▶ TRY IT
Records follow. Pull out every line that contains "height".

▶ INFORMATION PROVIDED
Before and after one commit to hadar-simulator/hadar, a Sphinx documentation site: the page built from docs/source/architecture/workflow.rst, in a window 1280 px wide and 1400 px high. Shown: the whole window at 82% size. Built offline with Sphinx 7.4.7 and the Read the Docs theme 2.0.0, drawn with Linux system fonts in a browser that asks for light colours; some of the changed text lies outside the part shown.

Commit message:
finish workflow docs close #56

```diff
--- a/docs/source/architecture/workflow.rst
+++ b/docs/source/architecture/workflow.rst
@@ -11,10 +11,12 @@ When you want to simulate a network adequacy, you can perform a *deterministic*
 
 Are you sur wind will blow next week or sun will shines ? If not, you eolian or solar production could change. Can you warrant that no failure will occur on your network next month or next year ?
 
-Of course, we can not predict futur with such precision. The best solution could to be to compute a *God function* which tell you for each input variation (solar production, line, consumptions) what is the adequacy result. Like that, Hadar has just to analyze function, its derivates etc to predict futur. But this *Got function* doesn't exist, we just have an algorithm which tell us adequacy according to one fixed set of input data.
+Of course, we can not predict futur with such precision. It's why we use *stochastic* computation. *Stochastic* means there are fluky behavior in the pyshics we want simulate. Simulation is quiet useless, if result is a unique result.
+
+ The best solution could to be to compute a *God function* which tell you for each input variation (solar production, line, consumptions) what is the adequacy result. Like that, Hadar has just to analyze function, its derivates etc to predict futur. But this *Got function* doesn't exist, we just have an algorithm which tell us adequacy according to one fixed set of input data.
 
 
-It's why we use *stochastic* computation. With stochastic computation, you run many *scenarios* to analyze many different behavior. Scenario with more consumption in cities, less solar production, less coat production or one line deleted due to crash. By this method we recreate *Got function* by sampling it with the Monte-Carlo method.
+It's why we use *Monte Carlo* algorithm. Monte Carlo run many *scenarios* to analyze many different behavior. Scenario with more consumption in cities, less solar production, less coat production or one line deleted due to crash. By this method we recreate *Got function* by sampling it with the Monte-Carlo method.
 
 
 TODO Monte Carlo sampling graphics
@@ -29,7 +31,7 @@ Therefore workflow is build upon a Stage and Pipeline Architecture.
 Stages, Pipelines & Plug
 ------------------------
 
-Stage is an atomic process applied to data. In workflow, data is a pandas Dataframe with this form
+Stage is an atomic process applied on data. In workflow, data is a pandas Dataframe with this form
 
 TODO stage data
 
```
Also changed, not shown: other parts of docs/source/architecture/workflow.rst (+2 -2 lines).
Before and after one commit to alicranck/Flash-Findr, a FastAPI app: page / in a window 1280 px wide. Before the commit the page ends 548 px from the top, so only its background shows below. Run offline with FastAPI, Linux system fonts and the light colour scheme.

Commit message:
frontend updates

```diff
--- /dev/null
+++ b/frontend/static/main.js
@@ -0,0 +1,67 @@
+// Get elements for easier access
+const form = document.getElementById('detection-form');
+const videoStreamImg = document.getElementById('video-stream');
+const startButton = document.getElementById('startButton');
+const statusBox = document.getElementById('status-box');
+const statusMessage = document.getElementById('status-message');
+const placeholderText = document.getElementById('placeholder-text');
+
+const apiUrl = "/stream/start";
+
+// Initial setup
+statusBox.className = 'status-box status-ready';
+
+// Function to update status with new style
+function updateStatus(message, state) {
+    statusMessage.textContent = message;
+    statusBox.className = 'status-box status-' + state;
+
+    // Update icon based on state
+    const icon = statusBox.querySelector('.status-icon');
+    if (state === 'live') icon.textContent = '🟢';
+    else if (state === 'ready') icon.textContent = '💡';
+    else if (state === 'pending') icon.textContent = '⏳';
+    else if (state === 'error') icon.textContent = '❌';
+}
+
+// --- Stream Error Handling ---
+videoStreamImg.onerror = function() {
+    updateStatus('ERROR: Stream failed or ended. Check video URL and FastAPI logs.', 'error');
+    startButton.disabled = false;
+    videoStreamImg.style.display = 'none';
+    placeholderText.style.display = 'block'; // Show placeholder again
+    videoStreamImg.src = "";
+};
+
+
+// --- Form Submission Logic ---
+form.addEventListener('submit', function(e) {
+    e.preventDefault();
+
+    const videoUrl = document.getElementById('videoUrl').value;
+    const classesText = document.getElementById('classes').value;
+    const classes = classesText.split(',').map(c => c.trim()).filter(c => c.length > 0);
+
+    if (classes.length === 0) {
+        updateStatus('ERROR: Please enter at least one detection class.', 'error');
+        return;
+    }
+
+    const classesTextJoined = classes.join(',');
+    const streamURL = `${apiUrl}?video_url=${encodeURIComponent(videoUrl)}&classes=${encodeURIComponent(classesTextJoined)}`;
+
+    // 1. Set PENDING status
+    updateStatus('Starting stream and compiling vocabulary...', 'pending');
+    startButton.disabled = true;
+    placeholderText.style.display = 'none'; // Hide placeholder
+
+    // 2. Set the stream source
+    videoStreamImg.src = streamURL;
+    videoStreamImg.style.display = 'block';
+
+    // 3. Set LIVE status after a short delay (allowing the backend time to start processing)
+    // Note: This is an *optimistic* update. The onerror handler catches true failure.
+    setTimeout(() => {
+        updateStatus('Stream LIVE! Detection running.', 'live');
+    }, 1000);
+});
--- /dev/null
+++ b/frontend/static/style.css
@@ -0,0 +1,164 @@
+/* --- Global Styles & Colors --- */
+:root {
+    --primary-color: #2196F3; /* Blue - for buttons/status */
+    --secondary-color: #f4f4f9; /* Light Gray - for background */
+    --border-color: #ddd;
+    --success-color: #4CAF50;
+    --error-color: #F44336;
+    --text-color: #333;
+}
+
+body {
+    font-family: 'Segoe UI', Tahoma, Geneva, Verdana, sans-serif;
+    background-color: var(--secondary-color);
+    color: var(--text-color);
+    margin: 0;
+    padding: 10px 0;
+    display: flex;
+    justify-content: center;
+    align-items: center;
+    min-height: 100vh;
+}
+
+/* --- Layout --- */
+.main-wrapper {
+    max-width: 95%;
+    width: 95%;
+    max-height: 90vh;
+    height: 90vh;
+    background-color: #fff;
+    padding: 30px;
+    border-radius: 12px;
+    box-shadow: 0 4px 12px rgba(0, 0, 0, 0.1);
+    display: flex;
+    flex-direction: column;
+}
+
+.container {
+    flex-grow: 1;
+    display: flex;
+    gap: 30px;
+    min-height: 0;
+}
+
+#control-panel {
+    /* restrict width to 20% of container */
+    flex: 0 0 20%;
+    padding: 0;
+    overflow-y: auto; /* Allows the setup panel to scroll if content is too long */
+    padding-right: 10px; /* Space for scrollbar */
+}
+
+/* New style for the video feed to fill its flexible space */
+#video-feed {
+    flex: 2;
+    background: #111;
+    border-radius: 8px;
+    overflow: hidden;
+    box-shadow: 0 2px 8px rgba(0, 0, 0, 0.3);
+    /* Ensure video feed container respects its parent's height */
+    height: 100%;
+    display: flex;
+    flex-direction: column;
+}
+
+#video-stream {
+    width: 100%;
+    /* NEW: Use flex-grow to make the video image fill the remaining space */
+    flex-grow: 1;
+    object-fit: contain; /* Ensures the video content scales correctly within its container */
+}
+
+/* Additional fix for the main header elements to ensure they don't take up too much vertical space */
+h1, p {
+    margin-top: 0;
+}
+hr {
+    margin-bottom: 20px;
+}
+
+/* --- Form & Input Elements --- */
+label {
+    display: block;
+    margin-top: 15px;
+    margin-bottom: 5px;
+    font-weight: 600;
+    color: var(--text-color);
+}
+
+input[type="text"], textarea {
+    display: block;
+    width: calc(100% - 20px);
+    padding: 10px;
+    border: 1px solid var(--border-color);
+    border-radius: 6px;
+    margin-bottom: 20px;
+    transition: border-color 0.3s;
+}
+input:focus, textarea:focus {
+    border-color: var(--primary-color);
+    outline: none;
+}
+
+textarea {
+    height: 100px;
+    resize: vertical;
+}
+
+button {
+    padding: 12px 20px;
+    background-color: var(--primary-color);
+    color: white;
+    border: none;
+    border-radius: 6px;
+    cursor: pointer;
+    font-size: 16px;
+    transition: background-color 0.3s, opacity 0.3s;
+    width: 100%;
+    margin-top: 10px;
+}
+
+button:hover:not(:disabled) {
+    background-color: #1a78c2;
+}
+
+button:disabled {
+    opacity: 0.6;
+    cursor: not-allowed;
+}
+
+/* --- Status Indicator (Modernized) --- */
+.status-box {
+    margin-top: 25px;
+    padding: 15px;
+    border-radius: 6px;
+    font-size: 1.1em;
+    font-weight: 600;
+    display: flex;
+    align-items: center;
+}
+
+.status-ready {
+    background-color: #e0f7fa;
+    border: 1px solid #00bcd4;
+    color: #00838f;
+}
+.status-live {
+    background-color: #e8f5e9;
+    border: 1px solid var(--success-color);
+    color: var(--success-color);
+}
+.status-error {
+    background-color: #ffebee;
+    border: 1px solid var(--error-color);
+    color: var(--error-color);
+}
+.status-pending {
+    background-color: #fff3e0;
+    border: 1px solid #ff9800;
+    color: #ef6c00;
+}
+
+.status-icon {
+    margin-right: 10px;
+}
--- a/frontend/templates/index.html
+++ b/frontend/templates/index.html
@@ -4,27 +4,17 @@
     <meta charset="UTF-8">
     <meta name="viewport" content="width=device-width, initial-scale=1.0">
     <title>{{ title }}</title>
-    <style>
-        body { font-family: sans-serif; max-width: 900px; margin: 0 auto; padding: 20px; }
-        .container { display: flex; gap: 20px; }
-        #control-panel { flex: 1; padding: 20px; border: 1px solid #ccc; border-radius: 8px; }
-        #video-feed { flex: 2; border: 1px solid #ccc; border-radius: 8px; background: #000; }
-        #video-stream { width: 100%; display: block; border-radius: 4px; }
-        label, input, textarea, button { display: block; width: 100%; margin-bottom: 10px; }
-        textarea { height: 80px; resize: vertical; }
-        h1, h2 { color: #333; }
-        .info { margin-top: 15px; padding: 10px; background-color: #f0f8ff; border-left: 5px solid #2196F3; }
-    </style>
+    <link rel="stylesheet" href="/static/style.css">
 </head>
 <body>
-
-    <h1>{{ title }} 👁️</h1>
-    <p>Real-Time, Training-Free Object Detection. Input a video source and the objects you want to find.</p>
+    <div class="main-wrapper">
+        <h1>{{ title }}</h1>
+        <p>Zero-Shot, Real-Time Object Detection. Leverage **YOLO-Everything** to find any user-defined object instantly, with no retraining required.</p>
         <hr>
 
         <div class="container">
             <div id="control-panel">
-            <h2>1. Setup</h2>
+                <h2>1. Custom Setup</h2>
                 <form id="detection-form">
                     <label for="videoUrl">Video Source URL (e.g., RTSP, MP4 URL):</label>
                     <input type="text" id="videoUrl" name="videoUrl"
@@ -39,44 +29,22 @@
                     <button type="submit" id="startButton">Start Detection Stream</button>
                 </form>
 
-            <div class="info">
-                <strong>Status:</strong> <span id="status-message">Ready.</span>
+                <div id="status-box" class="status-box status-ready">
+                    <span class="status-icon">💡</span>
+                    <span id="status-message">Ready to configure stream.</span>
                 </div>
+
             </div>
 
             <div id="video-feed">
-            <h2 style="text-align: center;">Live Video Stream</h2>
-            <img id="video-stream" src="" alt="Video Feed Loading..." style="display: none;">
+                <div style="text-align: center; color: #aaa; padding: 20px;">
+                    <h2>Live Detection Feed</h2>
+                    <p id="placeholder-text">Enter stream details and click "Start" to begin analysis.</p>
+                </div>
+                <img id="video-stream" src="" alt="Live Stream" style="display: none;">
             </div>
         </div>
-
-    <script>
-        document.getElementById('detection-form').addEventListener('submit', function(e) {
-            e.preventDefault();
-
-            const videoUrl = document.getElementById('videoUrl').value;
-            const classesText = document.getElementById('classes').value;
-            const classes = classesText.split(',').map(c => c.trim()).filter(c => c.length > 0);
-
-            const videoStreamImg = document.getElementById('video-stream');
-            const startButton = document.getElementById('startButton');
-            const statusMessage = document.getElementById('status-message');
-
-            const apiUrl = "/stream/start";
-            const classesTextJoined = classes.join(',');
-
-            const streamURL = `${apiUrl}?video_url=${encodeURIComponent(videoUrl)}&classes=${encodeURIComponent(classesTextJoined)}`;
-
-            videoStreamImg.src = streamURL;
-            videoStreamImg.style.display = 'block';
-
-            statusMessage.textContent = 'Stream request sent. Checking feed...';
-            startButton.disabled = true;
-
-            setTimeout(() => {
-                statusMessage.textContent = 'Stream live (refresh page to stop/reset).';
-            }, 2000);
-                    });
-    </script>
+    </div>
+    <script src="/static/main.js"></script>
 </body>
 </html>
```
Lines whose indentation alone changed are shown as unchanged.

▶ TASK RESPONSE
+    min-height: 100vh;
+    max-height: 90vh;
+    height: 90vh;
+    min-height: 0;
+    /* Ensure video feed container respects its parent's height */
+    height: 100%;
+    height: 100px;
-        textarea { height: 80px; resize: vertical; }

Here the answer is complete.